• Aim of the task: Each line holding the string "shown" is to be copied from the data.
■ ■ ■ ■ ■
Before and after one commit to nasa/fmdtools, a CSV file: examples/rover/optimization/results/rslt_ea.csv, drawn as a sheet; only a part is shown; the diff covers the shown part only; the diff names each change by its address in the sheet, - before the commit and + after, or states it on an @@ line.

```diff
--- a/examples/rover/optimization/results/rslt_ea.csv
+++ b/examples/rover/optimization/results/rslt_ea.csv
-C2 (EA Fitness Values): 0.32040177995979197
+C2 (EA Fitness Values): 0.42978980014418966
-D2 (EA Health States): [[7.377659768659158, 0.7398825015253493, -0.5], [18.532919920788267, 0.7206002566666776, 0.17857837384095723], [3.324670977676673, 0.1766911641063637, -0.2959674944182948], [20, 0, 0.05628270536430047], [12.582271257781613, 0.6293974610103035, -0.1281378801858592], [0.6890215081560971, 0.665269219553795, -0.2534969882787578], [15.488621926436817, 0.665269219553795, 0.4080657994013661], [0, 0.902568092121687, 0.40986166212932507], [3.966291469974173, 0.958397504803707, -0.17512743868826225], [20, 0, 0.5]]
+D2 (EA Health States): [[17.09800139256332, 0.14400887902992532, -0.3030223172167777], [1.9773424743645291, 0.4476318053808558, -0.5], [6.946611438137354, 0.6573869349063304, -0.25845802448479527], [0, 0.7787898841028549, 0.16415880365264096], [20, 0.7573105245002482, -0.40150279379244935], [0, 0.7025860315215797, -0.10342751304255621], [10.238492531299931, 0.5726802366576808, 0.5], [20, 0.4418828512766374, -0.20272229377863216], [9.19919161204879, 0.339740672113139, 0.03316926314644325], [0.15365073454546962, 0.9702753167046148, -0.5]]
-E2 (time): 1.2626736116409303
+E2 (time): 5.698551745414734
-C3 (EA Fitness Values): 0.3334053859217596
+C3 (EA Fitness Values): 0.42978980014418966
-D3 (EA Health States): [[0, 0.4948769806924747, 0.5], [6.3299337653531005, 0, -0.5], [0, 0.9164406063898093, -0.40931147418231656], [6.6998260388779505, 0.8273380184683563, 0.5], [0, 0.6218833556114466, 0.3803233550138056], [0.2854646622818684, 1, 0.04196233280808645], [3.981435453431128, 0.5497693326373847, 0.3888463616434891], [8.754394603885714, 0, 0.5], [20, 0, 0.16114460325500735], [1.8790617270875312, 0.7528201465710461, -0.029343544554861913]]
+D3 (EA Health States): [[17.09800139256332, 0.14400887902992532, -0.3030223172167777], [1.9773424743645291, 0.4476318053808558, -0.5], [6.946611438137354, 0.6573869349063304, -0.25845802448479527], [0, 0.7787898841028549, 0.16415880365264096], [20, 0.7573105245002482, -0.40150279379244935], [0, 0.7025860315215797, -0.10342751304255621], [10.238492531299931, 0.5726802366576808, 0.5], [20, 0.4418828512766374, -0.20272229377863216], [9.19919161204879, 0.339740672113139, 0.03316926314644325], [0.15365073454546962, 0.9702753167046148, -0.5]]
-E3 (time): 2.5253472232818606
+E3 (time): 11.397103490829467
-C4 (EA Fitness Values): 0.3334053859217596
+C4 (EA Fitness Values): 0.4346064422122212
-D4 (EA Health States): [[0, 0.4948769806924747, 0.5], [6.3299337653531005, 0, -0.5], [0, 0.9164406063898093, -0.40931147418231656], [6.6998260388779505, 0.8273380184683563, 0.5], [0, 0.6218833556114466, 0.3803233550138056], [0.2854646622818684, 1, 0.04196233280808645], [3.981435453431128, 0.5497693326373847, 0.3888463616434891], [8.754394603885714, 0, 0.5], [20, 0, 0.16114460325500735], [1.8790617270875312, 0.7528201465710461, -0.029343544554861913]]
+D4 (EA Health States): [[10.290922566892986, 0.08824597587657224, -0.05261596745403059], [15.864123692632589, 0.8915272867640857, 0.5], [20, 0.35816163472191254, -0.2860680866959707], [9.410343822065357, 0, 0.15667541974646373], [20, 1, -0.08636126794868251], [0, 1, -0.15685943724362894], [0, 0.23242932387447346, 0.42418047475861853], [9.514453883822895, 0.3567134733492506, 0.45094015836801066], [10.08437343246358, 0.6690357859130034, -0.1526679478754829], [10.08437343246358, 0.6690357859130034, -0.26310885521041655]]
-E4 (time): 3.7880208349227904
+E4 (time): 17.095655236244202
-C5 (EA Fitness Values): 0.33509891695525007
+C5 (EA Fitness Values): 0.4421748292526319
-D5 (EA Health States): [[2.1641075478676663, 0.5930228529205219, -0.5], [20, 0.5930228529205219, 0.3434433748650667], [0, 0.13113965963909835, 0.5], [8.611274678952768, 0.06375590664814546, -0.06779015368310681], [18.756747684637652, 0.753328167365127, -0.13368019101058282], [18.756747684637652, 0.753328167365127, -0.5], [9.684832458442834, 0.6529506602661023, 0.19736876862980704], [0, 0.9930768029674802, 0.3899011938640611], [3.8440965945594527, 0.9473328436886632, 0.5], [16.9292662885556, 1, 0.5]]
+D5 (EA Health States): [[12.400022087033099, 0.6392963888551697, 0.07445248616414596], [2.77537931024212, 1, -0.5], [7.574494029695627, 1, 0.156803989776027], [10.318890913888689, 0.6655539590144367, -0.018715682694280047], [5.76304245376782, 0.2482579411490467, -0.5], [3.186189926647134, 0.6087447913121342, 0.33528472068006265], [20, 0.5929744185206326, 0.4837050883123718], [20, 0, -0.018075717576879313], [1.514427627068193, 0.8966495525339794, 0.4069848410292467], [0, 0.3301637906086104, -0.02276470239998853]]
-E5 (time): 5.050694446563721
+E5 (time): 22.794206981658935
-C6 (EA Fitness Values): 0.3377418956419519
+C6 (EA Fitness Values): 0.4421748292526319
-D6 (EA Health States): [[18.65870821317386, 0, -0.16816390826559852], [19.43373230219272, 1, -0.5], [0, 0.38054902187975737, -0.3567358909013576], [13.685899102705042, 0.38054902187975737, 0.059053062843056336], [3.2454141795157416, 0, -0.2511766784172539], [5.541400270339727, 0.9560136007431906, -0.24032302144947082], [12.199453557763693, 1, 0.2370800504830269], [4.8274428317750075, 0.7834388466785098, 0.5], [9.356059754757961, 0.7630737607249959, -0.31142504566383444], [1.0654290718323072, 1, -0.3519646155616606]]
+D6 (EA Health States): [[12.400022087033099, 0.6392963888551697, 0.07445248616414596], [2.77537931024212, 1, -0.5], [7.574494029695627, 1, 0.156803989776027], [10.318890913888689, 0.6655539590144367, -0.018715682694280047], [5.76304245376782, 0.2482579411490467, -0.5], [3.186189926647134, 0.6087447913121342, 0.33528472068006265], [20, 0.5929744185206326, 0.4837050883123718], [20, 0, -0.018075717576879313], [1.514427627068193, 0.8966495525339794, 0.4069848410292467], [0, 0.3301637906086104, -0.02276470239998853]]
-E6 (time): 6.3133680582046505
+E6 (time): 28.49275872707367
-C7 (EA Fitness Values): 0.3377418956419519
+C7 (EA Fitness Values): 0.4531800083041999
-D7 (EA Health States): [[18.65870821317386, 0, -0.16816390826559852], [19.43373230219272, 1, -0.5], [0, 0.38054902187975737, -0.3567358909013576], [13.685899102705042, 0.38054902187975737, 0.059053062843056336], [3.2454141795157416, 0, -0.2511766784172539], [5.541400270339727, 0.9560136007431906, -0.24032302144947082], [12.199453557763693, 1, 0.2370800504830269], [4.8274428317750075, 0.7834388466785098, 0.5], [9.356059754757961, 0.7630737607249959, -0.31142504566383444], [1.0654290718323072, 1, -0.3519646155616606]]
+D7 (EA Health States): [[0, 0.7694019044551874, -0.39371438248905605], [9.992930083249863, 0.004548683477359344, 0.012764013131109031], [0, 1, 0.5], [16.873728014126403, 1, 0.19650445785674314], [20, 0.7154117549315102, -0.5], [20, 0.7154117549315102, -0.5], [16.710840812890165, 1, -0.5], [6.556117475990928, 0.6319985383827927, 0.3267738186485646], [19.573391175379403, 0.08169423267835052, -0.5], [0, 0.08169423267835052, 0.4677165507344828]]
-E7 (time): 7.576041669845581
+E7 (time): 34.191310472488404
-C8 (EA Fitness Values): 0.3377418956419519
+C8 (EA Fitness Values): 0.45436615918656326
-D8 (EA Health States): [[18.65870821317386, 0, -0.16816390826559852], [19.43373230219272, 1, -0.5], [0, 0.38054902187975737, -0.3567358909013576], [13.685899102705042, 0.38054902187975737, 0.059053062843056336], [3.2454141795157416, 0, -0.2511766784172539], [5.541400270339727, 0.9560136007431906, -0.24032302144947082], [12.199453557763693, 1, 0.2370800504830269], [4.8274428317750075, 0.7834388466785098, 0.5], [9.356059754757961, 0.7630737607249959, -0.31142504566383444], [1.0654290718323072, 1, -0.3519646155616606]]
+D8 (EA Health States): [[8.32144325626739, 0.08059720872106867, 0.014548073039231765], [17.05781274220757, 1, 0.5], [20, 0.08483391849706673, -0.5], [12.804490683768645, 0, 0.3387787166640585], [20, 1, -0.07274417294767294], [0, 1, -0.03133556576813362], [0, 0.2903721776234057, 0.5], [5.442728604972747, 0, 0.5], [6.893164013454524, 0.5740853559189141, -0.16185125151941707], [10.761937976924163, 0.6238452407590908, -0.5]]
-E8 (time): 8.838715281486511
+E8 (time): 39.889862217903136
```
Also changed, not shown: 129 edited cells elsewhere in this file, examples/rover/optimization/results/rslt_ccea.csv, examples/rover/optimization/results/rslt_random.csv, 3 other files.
■ ■ ■ ■ ■
• Problem solution:
Before and after one commit to nasa/fmdtools, a CSV file: examples/rover/optimization/results/rslt_ea.csv, drawn as a sheet; only a part is shown; the diff covers the shown part only; the diff names each change by its address in the sheet, - before the commit and + after, or states it on an @@ line.
Also changed, not shown: 129 edited cells elsewhere in this file, examples/rover/optimization/results/rslt_ccea.csv, examples/rover/optimization/results/rslt_random.csv, 3 other files.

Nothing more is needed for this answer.